SUNNY THOUGHTS FROM SUNSET 1-10
By Vance Drum
At Sunset we are mourning the passing last week of Bob Wagner, 38-year husband of Laura. Bob was one who believed in God, who trusted in the mercies of our Lord Jesus Christ and His great work on the Cross at Calvary. We — especially Laura — will miss Bob. May he rest in peace.
Sunday was our 2019 Sunset Installation Sunday as we installed our elders and deacons for the new year. The message was titled: “What Is God Looking For?” The text was from 1 Samuel 16:7: “Man looks at the outward appearance, but the Lord looks at the heart.”
The Lord had commissioned the prophet Samuel to anoint a new king over Israel. The first king, Saul, had been rejected by God for his gross disobedience.
God had told Samuel to go to Bethlehem, to Jesse’s house. There he would find the new king.

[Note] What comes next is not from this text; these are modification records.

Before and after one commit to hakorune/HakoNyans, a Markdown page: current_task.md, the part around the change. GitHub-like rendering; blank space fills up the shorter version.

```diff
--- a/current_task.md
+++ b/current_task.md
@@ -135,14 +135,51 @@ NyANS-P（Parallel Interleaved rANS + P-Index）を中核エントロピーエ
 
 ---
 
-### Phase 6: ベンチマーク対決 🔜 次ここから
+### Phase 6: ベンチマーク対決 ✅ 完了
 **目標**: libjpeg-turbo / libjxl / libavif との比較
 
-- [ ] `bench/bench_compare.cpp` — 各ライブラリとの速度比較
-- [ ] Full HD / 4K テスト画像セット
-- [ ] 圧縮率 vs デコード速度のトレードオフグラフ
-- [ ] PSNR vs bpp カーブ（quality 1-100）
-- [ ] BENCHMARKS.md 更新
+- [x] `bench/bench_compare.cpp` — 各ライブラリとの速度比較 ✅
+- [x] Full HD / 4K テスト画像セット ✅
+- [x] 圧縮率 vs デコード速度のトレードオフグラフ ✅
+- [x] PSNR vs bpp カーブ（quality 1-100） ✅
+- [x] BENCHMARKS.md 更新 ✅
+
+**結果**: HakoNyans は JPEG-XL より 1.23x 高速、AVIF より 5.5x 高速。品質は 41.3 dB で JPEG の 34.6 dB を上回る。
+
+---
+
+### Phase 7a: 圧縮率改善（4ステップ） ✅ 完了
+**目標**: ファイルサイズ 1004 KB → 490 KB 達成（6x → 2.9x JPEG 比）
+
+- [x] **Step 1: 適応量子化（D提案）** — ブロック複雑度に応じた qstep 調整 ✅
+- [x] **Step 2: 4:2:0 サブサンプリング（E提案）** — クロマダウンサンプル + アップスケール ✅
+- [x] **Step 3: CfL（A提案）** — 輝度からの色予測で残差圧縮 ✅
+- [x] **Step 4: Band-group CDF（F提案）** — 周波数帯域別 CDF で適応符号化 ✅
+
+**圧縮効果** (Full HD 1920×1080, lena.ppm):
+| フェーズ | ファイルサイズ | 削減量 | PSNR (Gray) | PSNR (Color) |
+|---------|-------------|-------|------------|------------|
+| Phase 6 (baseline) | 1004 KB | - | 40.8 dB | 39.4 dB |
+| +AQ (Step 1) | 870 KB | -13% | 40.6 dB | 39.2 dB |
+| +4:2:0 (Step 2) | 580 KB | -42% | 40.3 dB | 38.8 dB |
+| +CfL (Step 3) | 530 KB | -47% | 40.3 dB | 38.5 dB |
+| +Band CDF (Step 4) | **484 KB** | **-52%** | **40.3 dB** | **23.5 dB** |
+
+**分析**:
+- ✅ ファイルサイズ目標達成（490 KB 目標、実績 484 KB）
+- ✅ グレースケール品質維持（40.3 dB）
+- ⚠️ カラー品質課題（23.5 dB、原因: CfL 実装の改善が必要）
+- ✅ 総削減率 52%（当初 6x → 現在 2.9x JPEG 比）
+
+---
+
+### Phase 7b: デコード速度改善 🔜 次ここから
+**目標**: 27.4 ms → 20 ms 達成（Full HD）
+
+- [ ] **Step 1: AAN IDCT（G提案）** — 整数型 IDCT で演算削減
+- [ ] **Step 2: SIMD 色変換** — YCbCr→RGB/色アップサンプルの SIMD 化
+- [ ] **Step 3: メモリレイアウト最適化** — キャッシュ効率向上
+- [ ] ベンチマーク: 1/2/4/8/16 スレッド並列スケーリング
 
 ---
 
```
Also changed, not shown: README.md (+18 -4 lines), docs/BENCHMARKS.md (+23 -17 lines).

So Samuel went to Jesse’s house where he began the discovery process of finding out the Lord’s selection.
Samuel looked at a favored one, Jesse’s tall firstborn Eliab, thinking surely this was the one. But God said to Samuel: “Do not consider his appearance or his height, for I have rejected him.”
Then Jesse called his second son, Abinadab, but Samuel said, “The Lord has not chosen this one either.” Then the third, Shammah, but Samuel said, “Nor has the Lord chosen this one.”
After seven of Jesse’s sons had passed before Samuel, he asked Jesse: “Are these all the sons you have?”
Sometimes we must think outside the box in order to get God’s picture. Jesse said, “Well, there is still the youngest, but he is tending the sheep.”
A shepherd’s job was lowly, dirty and undesirable. Out with the sheep on the hills in the night’s cold, sitting in the shade of a rock in the heat of the day, the shepherd’s job was usually boring, and given to a lowly person in the house. So the job was given to the youngest son, David.
But the Lord said to Samuel: “The Lord does not look at the things man looks at. Man looks at the outward appearance, but the Lord looks at the heart.”
God is not interested in our worldly success, wealth, pedigree or people we know. He is interested in whether our heart is turned toward Him.
Under the stars at night, David had plenty of time to ponder God’s vast creation, to worship the Lord, and to grow in his love for his Maker.
So he wrote (Psalm 18:1): “I love you, O Lord, my strength. The Lord is my rock, my fortress and my deliverer….”
Out in the wilds of nature, David was responsible to tend to his father’s flock, and he had learned valuable skills in the process.
In the confrontation with Goliath, David defended his skill to Saul (16:34): “Your servant has been keeping his father’s sheep. When a lion or a bear came and carried off a sheep from the flock, I went after it, struck it and rescued the sheep from its mouth. When it turned on me, I seized it by its hair, struck it and killed it.”
So, what is God looking for? “The Lord looks at the heart.”
(a) Worshippers. Not the most handsome, the tallest, the most renowned or the wealthiest. Even more than leaders, God is looking for worshippers.
(b) Humble. Psalm 25:9: “He guides the humble in what is right.” God cannot teach one who already knows it all. Unless we walk humbly under the Almighty, he cannot teach us his ways.
(c) Courageous. As David courageously attacked and killed the lion and the bear, so he also killed the giant Goliath, and was commended for his courage.
(d) Receptive of His Son. “To as many as received him, he gave power to become children of God.” Jesus invited: “Come to me, all you weary, and I will give you rest.”
“I thank Christ Jesus our Lord, who has given me strength, that he considered me faithful, appointing me to his service.” [1 Timothy 1:12]
May we all be considered faithful in our work for the Lord—our prayer for you from your friends at Sunset Christian Church.